What you have to do: The answer must be an exact copy of every record below.

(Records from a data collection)
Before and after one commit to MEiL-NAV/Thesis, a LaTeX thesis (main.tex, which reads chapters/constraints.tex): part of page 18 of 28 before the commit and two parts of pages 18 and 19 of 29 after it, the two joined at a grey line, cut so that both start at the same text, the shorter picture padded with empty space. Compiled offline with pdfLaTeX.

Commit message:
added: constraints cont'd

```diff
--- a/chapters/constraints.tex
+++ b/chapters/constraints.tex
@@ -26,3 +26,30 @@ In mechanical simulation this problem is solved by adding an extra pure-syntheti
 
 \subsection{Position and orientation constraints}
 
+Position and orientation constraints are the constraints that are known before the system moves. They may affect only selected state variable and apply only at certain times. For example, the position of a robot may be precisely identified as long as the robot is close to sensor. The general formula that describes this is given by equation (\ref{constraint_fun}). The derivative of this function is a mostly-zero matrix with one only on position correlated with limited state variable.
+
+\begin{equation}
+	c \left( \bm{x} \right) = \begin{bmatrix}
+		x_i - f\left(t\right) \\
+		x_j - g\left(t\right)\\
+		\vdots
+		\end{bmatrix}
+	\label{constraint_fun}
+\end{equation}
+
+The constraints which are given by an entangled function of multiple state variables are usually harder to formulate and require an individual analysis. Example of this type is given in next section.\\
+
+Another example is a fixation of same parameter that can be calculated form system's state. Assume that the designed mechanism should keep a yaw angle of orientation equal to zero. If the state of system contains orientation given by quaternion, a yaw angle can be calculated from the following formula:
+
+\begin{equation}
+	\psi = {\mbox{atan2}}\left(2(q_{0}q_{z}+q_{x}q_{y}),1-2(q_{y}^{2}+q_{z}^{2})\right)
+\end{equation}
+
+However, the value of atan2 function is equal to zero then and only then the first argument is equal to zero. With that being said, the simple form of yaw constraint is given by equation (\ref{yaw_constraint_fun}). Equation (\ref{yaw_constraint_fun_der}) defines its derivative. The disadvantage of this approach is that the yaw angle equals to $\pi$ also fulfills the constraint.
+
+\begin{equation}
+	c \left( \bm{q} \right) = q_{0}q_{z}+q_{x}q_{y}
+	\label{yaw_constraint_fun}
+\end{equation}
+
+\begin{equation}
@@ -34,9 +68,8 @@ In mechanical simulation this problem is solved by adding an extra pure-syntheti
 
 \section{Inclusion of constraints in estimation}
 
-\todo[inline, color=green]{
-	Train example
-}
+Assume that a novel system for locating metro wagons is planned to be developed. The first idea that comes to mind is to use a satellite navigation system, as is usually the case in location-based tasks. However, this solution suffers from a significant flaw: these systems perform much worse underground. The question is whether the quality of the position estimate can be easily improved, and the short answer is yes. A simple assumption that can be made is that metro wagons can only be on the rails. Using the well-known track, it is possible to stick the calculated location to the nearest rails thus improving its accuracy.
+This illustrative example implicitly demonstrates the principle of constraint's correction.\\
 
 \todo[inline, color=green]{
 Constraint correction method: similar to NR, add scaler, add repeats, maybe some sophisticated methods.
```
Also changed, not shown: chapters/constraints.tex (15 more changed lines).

Answer to this problem:
Before and after one commit to MEiL-NAV/Thesis, a LaTeX thesis (main.tex, which reads chapters/constraints.tex): part of page 18 of 28 before the commit and two parts of pages 18 and 19 of 29 after it, the two joined at a grey line, cut so that both start at the same text, the shorter picture padded with empty space. Compiled offline with pdfLaTeX.

Commit message:
added: constraints cont'd

```diff
--- a/chapters/constraints.tex
+++ b/chapters/constraints.tex
@@ -26,3 +26,30 @@ In mechanical simulation this problem is solved by adding an extra pure-syntheti
 
 \subsection{Position and orientation constraints}
 
+Position and orientation constraints are the constraints that are known before the system moves. They may affect only selected state variable and apply only at certain times. For example, the position of a robot may be precisely identified as long as the robot is close to sensor. The general formula that describes this is given by equation (\ref{constraint_fun}). The derivative of this function is a mostly-zero matrix with one only on position correlated with limited state variable.
+
+\begin{equation}
+	c \left( \bm{x} \right) = \begin{bmatrix}
+		x_i - f\left(t\right) \\
+		x_j - g\left(t\right)\\
+		\vdots
+		\end{bmatrix}
+	\label{constraint_fun}
+\end{equation}
+
+The constraints which are given by an entangled function of multiple state variables are usually harder to formulate and require an individual analysis. Example of this type is given in next section.\\
+
+Another example is a fixation of same parameter that can be calculated form system's state. Assume that the designed mechanism should keep a yaw angle of orientation equal to zero. If the state of system contains orientation given by quaternion, a yaw angle can be calculated from the following formula:
+
+\begin{equation}
+	\psi = {\mbox{atan2}}\left(2(q_{0}q_{z}+q_{x}q_{y}),1-2(q_{y}^{2}+q_{z}^{2})\right)
+\end{equation}
+
+However, the value of atan2 function is equal to zero then and only then the first argument is equal to zero. With that being said, the simple form of yaw constraint is given by equation (\ref{yaw_constraint_fun}). Equation (\ref{yaw_constraint_fun_der}) defines its derivative. The disadvantage of this approach is that the yaw angle equals to $\pi$ also fulfills the constraint.
+
+\begin{equation}
+	c \left( \bm{q} \right) = q_{0}q_{z}+q_{x}q_{y}
+	\label{yaw_constraint_fun}
+\end{equation}
+
+\begin{equation}
@@ -34,9 +68,8 @@ In mechanical simulation this problem is solved by adding an extra pure-syntheti
 
 \section{Inclusion of constraints in estimation}
 
-\todo[inline, color=green]{
-	Train example
-}
+Assume that a novel system for locating metro wagons is planned to be developed. The first idea that comes to mind is to use a satellite navigation system, as is usually the case in location-based tasks. However, this solution suffers from a significant flaw: these systems perform much worse underground. The question is whether the quality of the position estimate can be easily improved, and the short answer is yes. A simple assumption that can be made is that metro wagons can only be on the rails. Using the well-known track, it is possible to stick the calculated location to the nearest rails thus improving its accuracy.
+This illustrative example implicitly demonstrates the principle of constraint's correction.\\
 
 \todo[inline, color=green]{
 Constraint correction method: similar to NR, add scaler, add repeats, maybe some sophisticated methods.
```
Also changed, not shown: chapters/constraints.tex (15 more changed lines).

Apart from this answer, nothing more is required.